Each line of the material that mentions the word "right" is to be copied.

(Data extract Opens)

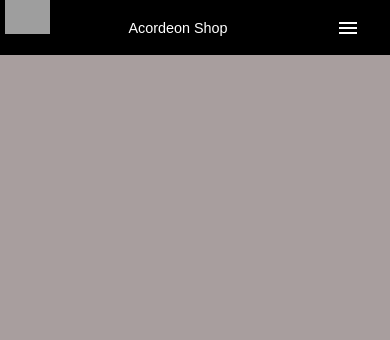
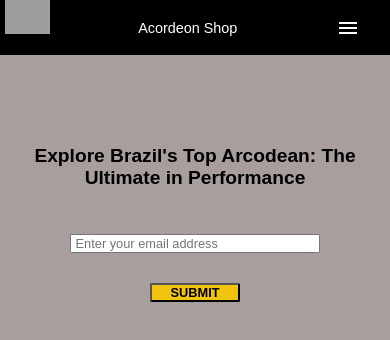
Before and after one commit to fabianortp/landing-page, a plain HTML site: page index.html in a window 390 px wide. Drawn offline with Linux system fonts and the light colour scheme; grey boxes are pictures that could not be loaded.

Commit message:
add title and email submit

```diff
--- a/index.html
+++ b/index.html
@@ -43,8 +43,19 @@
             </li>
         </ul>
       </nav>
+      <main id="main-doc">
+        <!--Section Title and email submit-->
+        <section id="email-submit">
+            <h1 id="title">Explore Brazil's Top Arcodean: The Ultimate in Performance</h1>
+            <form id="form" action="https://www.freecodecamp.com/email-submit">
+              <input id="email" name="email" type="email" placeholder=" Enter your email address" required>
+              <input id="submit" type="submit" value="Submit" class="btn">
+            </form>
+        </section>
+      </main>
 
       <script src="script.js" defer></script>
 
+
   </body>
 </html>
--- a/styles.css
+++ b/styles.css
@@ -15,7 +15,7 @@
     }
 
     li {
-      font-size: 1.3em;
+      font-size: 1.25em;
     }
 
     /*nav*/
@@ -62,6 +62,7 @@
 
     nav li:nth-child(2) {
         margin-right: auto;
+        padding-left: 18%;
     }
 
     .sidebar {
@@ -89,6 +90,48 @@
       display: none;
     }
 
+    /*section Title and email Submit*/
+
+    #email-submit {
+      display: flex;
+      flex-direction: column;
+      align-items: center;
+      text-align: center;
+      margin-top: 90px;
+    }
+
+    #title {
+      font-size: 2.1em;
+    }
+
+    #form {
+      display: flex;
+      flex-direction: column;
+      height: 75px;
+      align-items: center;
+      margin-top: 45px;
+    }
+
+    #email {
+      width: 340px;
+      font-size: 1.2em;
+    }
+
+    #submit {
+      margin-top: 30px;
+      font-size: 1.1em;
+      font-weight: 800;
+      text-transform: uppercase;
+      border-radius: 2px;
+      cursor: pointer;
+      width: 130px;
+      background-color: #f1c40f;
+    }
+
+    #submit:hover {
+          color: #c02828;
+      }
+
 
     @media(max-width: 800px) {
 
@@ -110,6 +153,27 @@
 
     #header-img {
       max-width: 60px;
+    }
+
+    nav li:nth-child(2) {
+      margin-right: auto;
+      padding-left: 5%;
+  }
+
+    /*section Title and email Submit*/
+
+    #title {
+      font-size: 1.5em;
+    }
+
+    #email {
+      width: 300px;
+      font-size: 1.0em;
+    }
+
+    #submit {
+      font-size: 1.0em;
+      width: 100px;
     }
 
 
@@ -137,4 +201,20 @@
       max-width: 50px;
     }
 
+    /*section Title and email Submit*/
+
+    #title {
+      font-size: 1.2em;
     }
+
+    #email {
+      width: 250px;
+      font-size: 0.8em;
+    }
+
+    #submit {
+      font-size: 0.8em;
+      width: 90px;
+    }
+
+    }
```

(Data extract Closes)

■ Result below ■
         margin-right: auto;
+      margin-right: auto;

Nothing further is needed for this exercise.